The most common structure involves an issuer paying an increased coupon payment to investors, a ‘step-up’, when a target is missed. One criticism of this structure is a perceived lack of alignment between investors and issuers on sustainability objectives, with the investor seemingly benefiting from an issuer missing its targets.
While we consider that the coupon pay-out should be viewed as a hedge for investors rather than a bonus payment, we note that the market is responding to this concern by developing alternative structures, where the step-up proceeds are used either as a donation to charity, or to purchase carbon credits or renewable attribution certificates.
While these may have identical financial outcomes for the issuer, the SLB will be a different product for the investor.
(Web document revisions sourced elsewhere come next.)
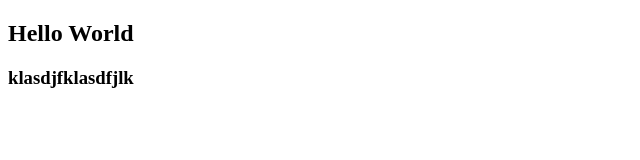
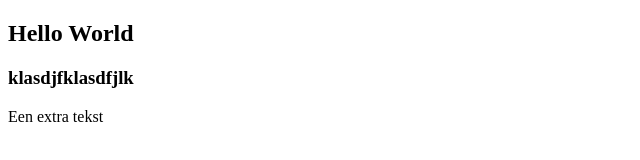
Before and after one commit to jiyorude/mijn_html_project, a plain HTML site: page index.html in a window 1280 px wide. Shown: the whole page, without its empty margins (0-640 px from the left). Drawn offline with Linux system fonts and the light colour scheme.

Commit message:
Aanpassingen Index HTML via commandline

```diff
--- a/index.html
+++ b/index.html
@@ -8,5 +8,6 @@
 <body>
     <h2>Hello World</h2>
     <h3>klasdjfklasdfjlk</h3>
+    <p>Een extra tekst</p>
 </body>
 </html>
```
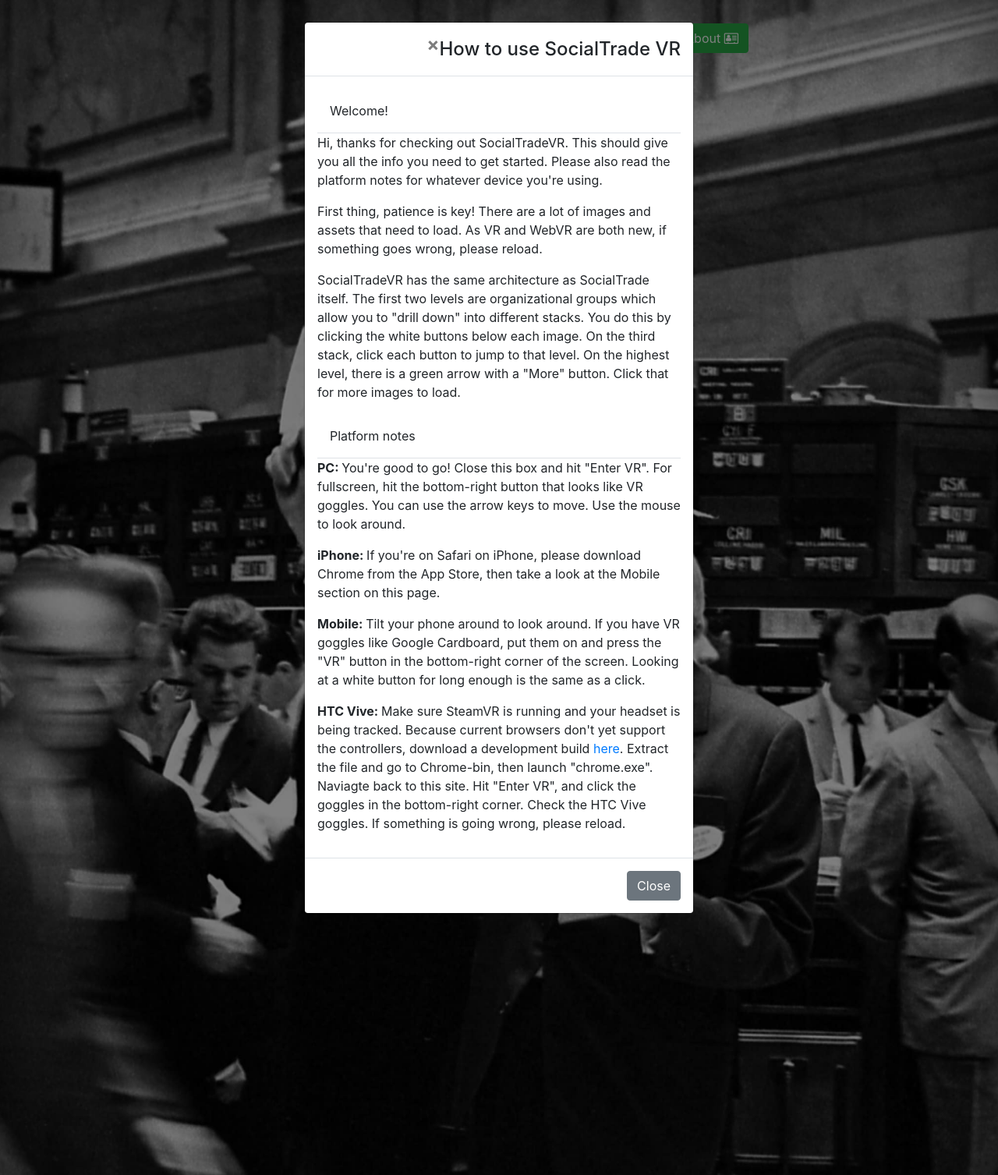
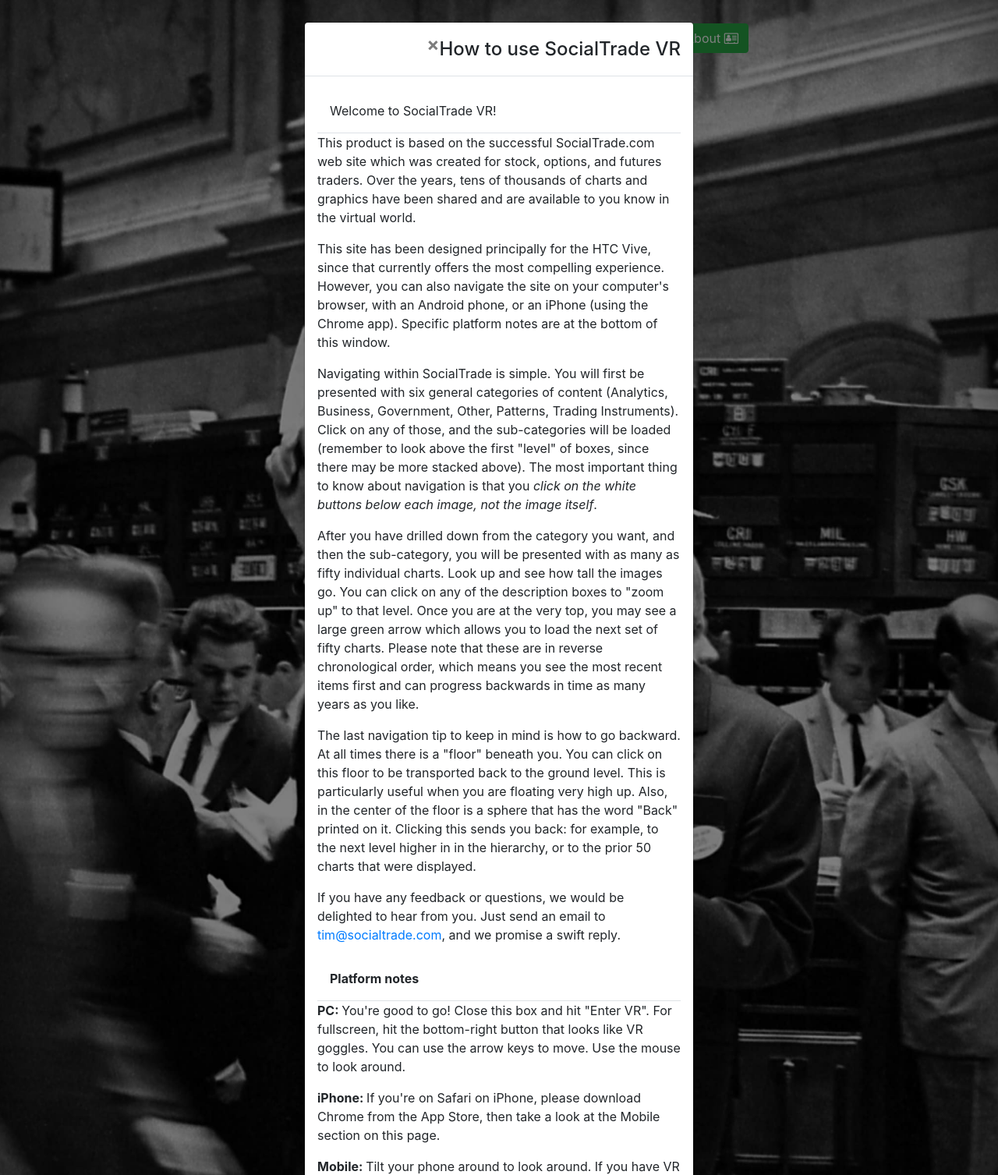
Before and after one commit to ehknight/socialtrade-vr, a Flask app: page / in a window 1280 px wide, after a click on "How To". Shown: the top 1507 px of the page at 78% size. Run offline with Flask 2, Linux system fonts and the light colour scheme; some libraries are stand-ins or nearby versions.

Commit message:
Update landing_page.html

```diff
--- a/templates/landing_page.html
+++ b/templates/landing_page.html
@@ -51,25 +51,47 @@
                             </div>
                             <div class="modal-body body-text">
                                 <div class="modal-header">
-                                    Welcome!
+                                    Welcome to SocialTrade VR!
                                 </div>
                                 <p>
-                                    Hi, thanks for checking out SocialTradeVR. This should give you all the info you need to get started. Please also read the
-                                    platform notes for whatever device you're using.
+                                    This product is based on the successful SocialTrade.com web site which was created
+                                    for stock, options, and futures traders. Over the years, tens of thousands of charts
+                                    and graphics have been shared and are available to you know in the virtual world.
                                 </p>
                                 <p>
-                                    First thing, patience is key! There are a lot of images and assets that need to load. As VR and WebVR are both new, if something
-                                    goes wrong, please reload.
+                                    This site has been designed principally for the HTC Vive, since that currently offers
+                                    the most compelling experience. However, you can also navigate the site on your
+                                    computer's browser, with an Android phone, or an iPhone (using the Chrome app).
+                                    Specific platform notes are at the bottom of this window.
                                 </p>
                                 <p>
-                                    SocialTradeVR has the same architecture as SocialTrade itself. The first two levels are organizational groups which allow
-                                    you to "drill down" into different stacks. You do this by clicking the white buttons
-                                    below each image. On the third stack, click each button to jump to that level. On the
-                                    highest level, there is a green arrow with a "More" button. Click that for more images
-                                    to load.
+                                   Navigating within SocialTrade is simple. You will first be presented with six general categories of
+                                    content (Analytics, Business, Government, Other, Patterns, Trading Instruments). Click on any of those, and
+                                    the sub-categories will be loaded (remember to look above the first "level" of boxes, since there may be more
+                                    stacked above). The most important thing to know about navigation is that you <em>click
+                                    on the white buttons below each image, not the image itself</em>.
+                                </p>
+                                <p>
+                                    After you have drilled down from the category you want, and then the sub-category, you will be presented
+                                    with as many as fifty individual charts. Look up and see how tall the images go. You can click on any of
+                                    the description boxes to "zoom up" to that level. Once you are at the very top, you may see a large green
+                                    arrow which allows you to load the next set of fifty charts. Please note that these are in reverse chronological
+                                    order, which means you see the most recent items first and can progress backwards in time as many
+                                    years as you like.
+                                </p>
+                                <p>
+                                    The last navigation tip to keep in mind is how to go backward. At all times there is a "floor" beneath you.
+                                    You can click on this floor to be transported back to the ground level. This is particularly useful
+                                    when you are floating very high up. Also, in the center of the floor is a sphere that has the word
+                                    "Back" printed on it. Clicking this sends you back: for example, to the next level higher in in the hierarchy,
+                                    or to the prior 50 charts that were displayed.
+                                </p>
+                                <p>
+                                    If you have any feedback or questions, we would be delighted to hear from you. Just send an email
+                                    to <a href=mailto:tim@socialtrade.com>tim@socialtrade.com</a>, and we promise a swift reply.
                                 </p>
                                 <div class="modal-header">
-                                    Platform notes
+                                    <b>Platform notes</b>
                                 </div>
                                 <p>
                                     <b>PC: </b> You're good to go! Close this box and hit "Enter VR". For fullscreen, hit
```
In this note we analyse some example SLBs using these new structues, to evaluate their benefits for investors, issuers, and the broader market.